Many Christians celebrate the season of Lent. It is typically a time of self-examination and self-denial. Grace is necessary, of course, but the intentional focus on commitment intensifies.
During a sermon on Lent many years ago, I publicly confessed to the sin of pride. Someone afterwards told me, “You just said that to get conversation started, didn’t you? You really aren’t prideful.” To be sure, while I don’t color my hair, don’t drive brand new cars, and don’t consider myself materialistic, I nonetheless have often been guilty of prideful behavior. In my case, with the pride of titles.
This year, I told myself that I need to give up titles; that is, titles like senior pastor or reverend doctor. I am trying to focus more on serving others than building up status.
But the sin of pride runs deep. I often find myself with folks who place a great deal of emphasis on titles, even pastors, and then I begin to compare myself with them. Maybe I should have presented myself as Reverend Doctor Minister Pastor Kinsey. Sounds good, right? Credentials are important. But it is hard to switch off the pride button.
Titles, of course, serve many functions. Titles help us to distinguish one thing from another. When I say, have you seen “Braveheart,” you know what movie I am talking about because of its title. Or when I say “Doctor” I am making a distinction between all the people who have spent years in school studying from those who have not.
This use of titles is not unique to our time. Titles have been around for thousands of years. During this Lenten season, we learn about titles such as Servant, Lord, Lamb and Healer to understand who Christ is.
The other day when I was receiving folks at the door upon the end of worship someone called me by my first name. “Great message, Andy.” To which someone else responded, “He is Pastor Andy.” Okay, I am thankful for the recognition, but Andy is the name I received from my parents. I have been called worse.
But when does a title not capture the whole person? We are surely more than a document that hangs on a wall, or a trophy on a shelf; we are more than a title before a name.
The ugly thing about pride is that it can sneak up on us. Maybe no one can see it come through, but it is there just beneath the surface when we confuse our true selves as children of God with an entitled status that is often fleeting.
Maybe giving up a title for Lent sounds like a small thing. For me, it is about a long journey in the same direction, for which humility comes as a gift and grace comes as a reminder of who we really are beneath it all — children of the Beloved.

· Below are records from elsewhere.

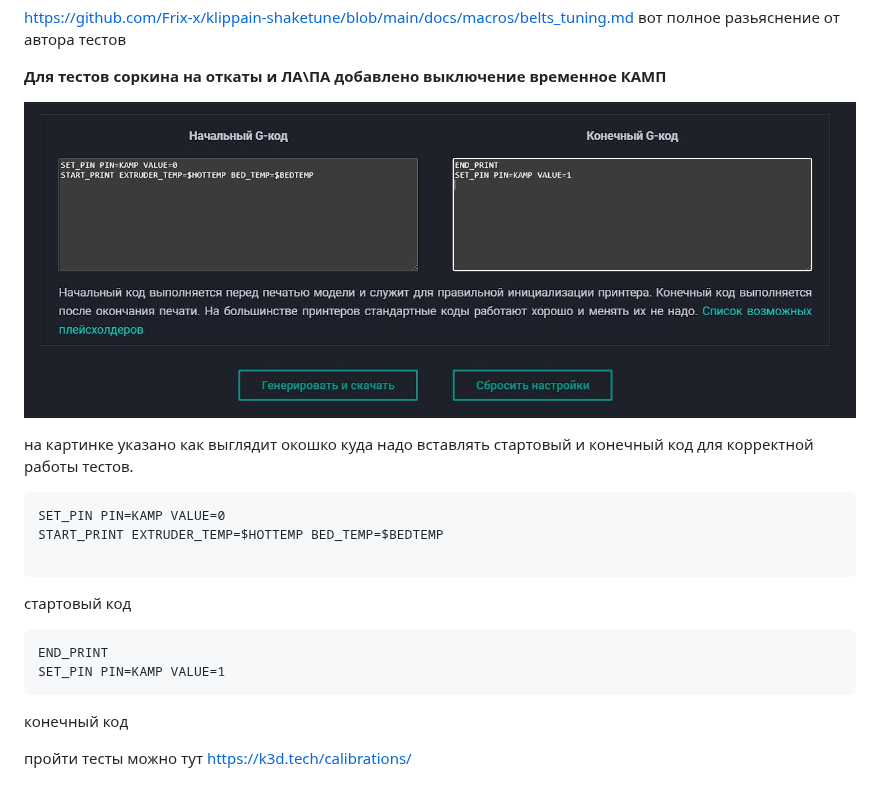
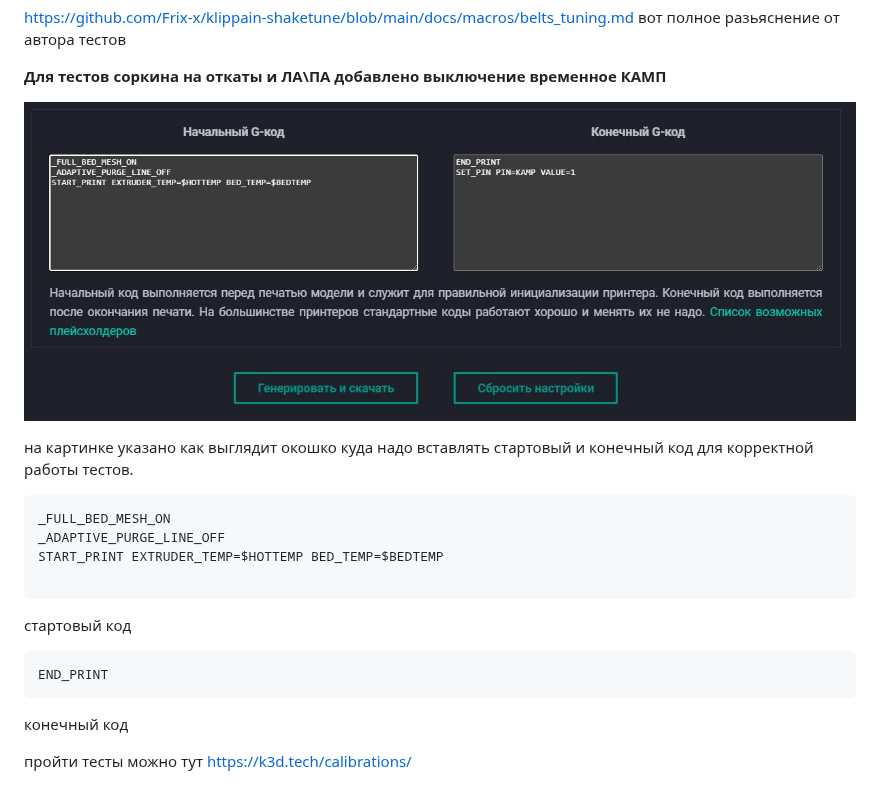
Before and after one commit to Tombraider2006/K1, a Markdown page: version_config/readme.md, the part around the change. GitHub-like rendering; pictures changed too: version_config/start_end_code.jpg.

Commit message:
обнова

````diff
--- a/version_config/readme.md
+++ b/version_config/readme.md
@@ -54,7 +54,8 @@
 на картинке указано как выглядит окошко куда надо вставлять стартовый и конечный код для корректной работы тестов.
 
 ```
-SET_PIN PIN=KAMP VALUE=0
+_FULL_BED_MESH_ON
+_ADAPTIVE_PURGE_LINE_OFF
 START_PRINT EXTRUDER_TEMP=$HOTTEMP BED_TEMP=$BEDTEMP
 
 ```
@@ -62,7 +63,6 @@ START_PRINT EXTRUDER_TEMP=$HOTTEMP BED_TEMP=$BEDTEMP
 
 ```
 END_PRINT
-SET_PIN PIN=KAMP VALUE=1
 ```
 конечный код
 
````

Andy Kinsey serves at Grace United Methodist Church in Franklin as one of the pastors. Send comments to firstname.lastname@example.org.